─── Input records ───

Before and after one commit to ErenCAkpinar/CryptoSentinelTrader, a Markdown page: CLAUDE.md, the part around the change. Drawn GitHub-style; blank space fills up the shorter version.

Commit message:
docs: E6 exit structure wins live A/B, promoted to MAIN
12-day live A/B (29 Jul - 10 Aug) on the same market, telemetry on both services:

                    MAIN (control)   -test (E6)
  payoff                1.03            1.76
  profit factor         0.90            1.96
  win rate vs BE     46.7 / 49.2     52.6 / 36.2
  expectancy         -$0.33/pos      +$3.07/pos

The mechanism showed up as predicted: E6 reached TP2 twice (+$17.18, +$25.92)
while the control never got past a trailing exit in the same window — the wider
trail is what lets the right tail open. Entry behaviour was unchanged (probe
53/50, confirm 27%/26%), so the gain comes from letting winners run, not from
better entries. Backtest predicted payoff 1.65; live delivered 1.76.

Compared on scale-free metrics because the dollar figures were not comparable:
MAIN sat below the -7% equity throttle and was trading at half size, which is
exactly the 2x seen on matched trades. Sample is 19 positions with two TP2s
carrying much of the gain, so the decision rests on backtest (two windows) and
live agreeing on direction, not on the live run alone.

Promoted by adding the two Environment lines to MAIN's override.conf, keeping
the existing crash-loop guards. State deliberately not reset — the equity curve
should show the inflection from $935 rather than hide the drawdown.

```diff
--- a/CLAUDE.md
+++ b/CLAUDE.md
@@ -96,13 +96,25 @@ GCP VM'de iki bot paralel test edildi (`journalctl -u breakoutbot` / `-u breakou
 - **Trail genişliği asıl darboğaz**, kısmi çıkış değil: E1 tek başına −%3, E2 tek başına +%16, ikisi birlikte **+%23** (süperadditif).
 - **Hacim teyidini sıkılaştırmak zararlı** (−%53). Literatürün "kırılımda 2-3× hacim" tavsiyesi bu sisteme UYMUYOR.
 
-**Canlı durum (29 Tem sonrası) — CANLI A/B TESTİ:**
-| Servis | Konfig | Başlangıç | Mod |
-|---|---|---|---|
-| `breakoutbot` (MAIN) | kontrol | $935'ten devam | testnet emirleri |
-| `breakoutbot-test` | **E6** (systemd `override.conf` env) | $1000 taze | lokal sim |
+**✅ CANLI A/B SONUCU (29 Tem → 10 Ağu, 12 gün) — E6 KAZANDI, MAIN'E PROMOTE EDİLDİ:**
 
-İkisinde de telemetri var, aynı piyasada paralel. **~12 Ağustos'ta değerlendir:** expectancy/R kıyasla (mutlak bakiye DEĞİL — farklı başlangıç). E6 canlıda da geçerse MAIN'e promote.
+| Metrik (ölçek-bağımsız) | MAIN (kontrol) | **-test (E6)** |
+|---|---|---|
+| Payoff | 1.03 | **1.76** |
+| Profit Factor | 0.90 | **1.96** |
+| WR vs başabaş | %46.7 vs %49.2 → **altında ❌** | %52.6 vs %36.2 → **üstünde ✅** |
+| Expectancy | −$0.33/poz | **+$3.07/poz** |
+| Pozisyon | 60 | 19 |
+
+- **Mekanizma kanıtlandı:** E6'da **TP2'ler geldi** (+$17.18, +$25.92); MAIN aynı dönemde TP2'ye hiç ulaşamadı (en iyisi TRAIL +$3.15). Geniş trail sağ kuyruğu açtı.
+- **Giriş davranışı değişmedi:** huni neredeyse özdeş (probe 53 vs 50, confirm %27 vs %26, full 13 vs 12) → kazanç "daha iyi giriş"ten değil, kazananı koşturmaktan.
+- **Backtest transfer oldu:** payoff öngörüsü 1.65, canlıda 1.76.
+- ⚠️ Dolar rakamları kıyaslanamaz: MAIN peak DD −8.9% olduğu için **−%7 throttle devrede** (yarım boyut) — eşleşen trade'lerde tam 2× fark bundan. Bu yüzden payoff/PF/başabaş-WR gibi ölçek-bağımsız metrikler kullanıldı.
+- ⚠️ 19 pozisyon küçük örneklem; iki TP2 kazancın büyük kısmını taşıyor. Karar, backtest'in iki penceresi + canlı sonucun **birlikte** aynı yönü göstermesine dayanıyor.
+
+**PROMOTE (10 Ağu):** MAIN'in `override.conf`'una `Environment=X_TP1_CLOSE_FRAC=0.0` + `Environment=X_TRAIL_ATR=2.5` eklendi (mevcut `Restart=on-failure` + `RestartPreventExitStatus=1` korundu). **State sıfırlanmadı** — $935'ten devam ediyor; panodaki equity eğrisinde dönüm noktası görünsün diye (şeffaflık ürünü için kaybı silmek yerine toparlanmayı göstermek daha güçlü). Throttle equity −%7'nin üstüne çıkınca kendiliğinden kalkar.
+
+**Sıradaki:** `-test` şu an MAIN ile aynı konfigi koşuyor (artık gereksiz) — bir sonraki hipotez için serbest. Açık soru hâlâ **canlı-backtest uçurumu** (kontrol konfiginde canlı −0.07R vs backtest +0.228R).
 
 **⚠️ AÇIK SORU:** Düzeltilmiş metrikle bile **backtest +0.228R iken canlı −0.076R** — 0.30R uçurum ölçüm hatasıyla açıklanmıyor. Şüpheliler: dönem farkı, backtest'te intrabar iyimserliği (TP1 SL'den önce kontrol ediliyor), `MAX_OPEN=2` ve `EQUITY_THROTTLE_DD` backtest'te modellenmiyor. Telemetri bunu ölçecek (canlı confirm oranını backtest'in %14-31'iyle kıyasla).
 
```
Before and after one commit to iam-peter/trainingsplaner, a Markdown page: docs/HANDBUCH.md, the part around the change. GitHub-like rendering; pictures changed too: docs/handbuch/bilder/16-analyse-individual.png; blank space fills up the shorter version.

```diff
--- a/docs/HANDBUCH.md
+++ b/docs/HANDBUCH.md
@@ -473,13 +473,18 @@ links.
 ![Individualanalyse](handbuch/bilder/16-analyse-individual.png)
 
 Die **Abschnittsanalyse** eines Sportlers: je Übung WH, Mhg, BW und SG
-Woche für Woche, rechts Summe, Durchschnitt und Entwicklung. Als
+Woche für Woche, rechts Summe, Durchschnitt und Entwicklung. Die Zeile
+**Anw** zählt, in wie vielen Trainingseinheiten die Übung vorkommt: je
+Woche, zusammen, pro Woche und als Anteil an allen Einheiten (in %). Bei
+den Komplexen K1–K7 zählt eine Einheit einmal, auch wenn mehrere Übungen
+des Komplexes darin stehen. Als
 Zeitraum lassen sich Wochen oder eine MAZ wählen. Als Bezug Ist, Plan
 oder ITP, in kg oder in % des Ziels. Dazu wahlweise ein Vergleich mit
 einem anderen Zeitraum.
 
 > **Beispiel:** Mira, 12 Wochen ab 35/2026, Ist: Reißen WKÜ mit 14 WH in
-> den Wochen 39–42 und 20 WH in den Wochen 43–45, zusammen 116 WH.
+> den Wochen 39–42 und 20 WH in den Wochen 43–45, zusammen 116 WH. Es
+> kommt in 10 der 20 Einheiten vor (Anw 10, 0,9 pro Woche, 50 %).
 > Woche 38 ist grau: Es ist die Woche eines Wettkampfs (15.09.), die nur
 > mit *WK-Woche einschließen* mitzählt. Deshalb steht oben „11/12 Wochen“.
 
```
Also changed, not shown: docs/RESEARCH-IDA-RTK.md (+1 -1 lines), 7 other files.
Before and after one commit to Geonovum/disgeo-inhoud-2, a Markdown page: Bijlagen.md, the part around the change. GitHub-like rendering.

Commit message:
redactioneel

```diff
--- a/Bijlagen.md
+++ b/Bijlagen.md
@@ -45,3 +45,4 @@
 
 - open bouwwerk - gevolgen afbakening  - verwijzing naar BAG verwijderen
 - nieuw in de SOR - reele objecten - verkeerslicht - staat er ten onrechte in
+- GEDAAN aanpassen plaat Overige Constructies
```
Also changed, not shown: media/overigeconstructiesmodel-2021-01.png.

───

Set the lines down exactly, from the first line of the records to the line where "win rate vs" appears, with both ends kept.

Before and after one commit to ErenCAkpinar/CryptoSentinelTrader, a Markdown page: CLAUDE.md, the part around the change. Drawn GitHub-style; blank space fills up the shorter version.

Commit message:
docs: E6 exit structure wins live A/B, promoted to MAIN
12-day live A/B (29 Jul - 10 Aug) on the same market, telemetry on both services:

                    MAIN (control)   -test (E6)
  payoff                1.03            1.76
  profit factor         0.90            1.96
  win rate vs BE     46.7 / 49.2     52.6 / 36.2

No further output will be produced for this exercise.